WHAT YOU NEED TO DO -> Using the data below, copy out all lines with the word "github".

RECORD EXTRACTS ->
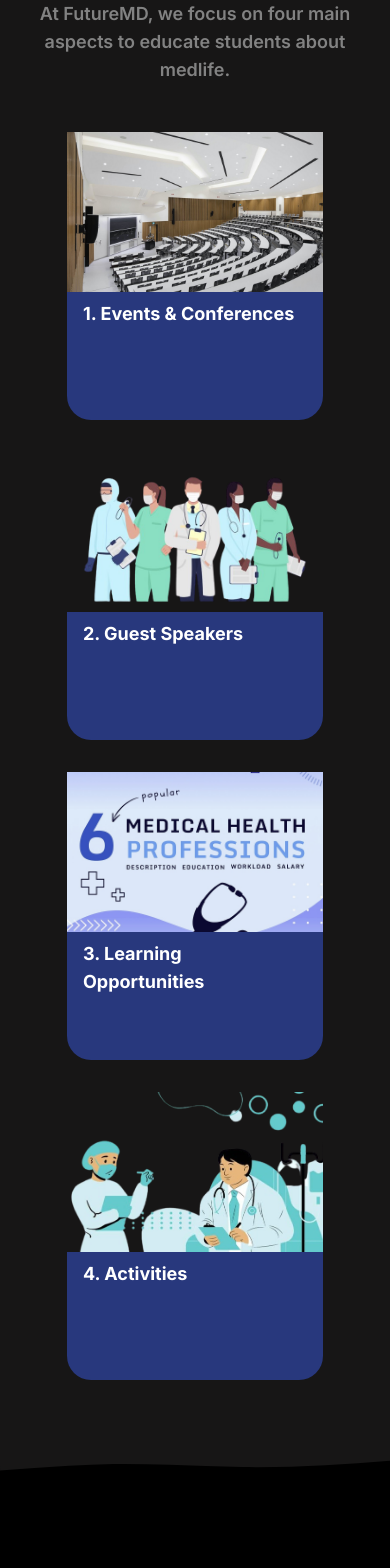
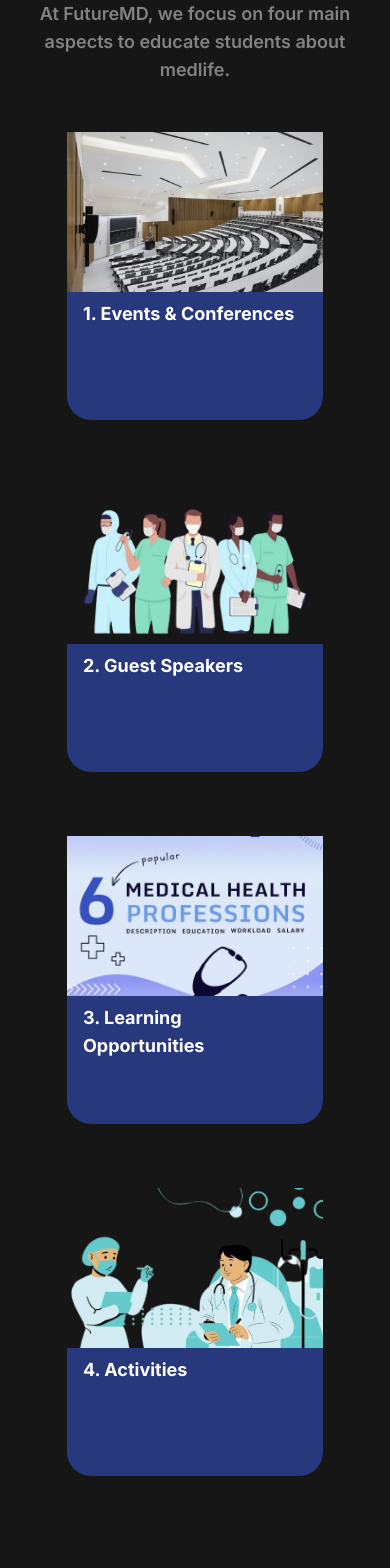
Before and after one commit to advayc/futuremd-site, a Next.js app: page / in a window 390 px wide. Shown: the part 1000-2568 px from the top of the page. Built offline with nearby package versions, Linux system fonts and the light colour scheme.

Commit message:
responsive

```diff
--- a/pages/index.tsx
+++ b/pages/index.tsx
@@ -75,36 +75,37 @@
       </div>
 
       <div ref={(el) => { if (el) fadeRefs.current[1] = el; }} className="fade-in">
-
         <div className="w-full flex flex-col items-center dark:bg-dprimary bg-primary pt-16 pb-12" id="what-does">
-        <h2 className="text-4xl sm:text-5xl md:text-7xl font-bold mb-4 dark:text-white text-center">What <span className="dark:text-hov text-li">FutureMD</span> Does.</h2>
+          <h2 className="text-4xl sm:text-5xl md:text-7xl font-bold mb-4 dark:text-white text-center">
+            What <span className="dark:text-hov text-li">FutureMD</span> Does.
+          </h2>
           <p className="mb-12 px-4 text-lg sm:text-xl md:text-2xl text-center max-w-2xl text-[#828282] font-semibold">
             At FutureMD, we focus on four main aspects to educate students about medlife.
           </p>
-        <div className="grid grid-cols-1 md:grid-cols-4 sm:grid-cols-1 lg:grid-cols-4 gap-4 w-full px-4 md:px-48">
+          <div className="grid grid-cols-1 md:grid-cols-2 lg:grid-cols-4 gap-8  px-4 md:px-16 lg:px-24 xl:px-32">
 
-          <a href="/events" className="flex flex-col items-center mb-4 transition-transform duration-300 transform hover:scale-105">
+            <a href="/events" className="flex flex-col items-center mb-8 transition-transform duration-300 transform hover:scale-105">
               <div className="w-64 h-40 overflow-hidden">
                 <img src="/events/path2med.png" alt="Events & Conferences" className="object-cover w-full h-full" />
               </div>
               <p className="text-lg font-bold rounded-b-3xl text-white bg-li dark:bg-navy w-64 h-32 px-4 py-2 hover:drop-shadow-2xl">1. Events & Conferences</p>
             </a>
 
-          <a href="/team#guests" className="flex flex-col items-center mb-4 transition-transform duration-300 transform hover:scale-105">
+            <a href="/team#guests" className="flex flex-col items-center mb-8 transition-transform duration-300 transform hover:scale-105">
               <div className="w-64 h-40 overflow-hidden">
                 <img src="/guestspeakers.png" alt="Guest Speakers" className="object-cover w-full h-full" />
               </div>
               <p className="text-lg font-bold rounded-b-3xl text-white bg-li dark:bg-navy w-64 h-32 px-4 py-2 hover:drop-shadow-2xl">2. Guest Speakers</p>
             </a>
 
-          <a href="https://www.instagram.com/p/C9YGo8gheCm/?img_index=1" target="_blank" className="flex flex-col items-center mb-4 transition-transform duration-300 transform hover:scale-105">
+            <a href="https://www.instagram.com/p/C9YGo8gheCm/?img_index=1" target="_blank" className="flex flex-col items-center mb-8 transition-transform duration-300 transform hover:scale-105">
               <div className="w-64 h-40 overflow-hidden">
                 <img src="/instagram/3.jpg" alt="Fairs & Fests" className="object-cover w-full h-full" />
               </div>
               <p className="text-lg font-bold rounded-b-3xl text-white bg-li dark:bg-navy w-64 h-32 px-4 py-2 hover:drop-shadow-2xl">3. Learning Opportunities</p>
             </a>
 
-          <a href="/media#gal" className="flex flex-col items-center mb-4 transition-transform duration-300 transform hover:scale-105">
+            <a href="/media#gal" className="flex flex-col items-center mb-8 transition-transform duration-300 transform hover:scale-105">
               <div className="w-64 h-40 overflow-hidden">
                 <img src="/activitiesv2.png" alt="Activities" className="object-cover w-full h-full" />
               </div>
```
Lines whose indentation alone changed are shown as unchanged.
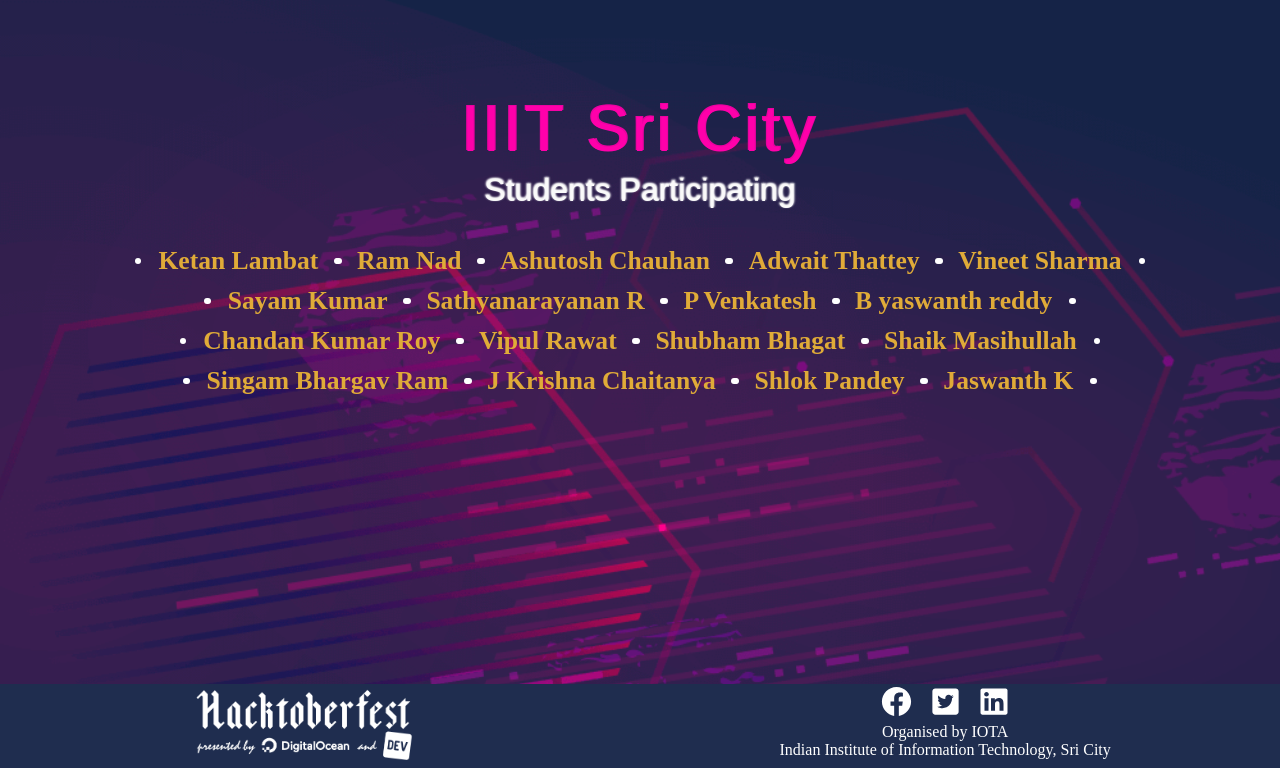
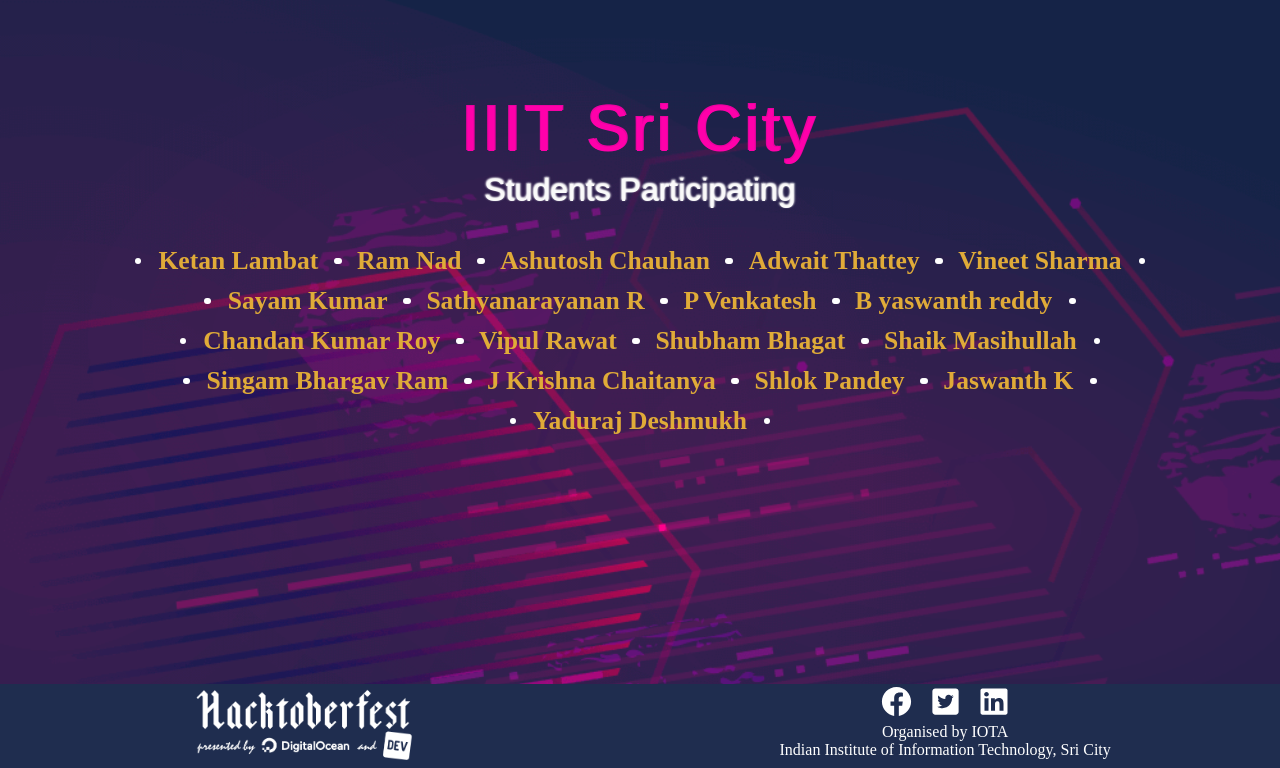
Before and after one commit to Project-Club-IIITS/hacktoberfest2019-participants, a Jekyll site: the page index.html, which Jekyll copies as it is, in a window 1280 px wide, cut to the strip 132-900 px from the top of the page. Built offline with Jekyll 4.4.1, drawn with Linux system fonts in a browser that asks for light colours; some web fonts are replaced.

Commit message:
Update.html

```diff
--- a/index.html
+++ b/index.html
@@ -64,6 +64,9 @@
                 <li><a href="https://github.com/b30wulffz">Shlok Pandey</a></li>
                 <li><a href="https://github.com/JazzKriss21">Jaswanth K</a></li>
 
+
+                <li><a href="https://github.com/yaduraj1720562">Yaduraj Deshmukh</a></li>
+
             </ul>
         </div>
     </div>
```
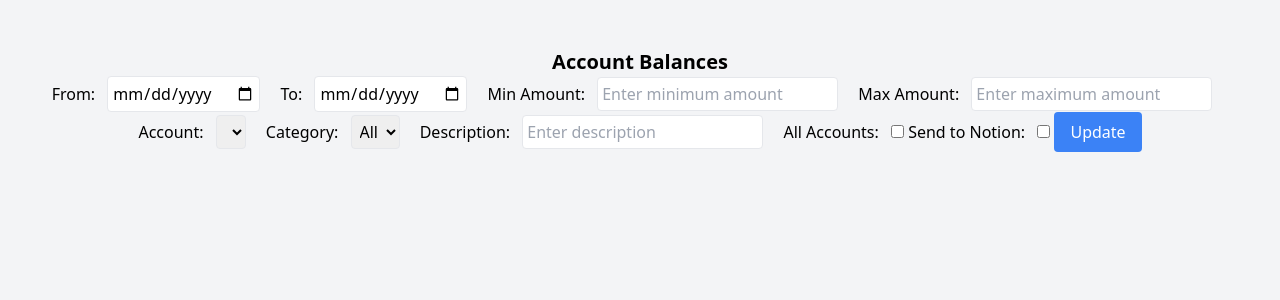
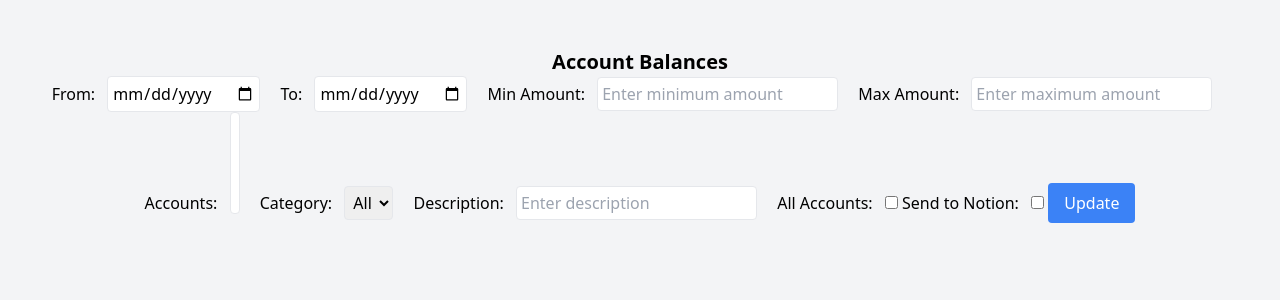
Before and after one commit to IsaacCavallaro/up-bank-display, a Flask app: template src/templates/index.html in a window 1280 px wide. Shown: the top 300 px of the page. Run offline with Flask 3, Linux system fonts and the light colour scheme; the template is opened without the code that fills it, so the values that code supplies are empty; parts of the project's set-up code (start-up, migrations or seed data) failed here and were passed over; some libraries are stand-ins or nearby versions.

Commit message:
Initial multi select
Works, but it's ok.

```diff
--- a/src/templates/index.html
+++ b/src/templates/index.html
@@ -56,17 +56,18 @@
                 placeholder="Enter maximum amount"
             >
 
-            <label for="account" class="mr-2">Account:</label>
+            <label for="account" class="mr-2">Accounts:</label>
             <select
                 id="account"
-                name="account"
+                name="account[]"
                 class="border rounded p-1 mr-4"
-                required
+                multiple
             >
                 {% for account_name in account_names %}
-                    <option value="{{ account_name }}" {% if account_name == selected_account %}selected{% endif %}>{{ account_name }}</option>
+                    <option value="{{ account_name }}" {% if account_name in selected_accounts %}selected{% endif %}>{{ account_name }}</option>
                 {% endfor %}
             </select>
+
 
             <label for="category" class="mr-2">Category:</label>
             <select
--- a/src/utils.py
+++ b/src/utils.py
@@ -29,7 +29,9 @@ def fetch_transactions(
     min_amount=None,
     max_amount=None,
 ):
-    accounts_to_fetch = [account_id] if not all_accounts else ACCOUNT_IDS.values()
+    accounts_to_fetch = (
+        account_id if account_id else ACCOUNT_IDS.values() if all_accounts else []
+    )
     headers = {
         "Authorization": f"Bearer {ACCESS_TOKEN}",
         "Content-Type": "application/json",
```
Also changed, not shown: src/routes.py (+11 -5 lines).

FINISHED EXERCISE ->
                 <li><a href="https://github.com/b30wulffz">Shlok Pandey</a></li>
                 <li><a href="https://github.com/JazzKriss21">Jaswanth K</a></li>
+                <li><a href="https://github.com/yaduraj1720562">Yaduraj Deshmukh</a></li>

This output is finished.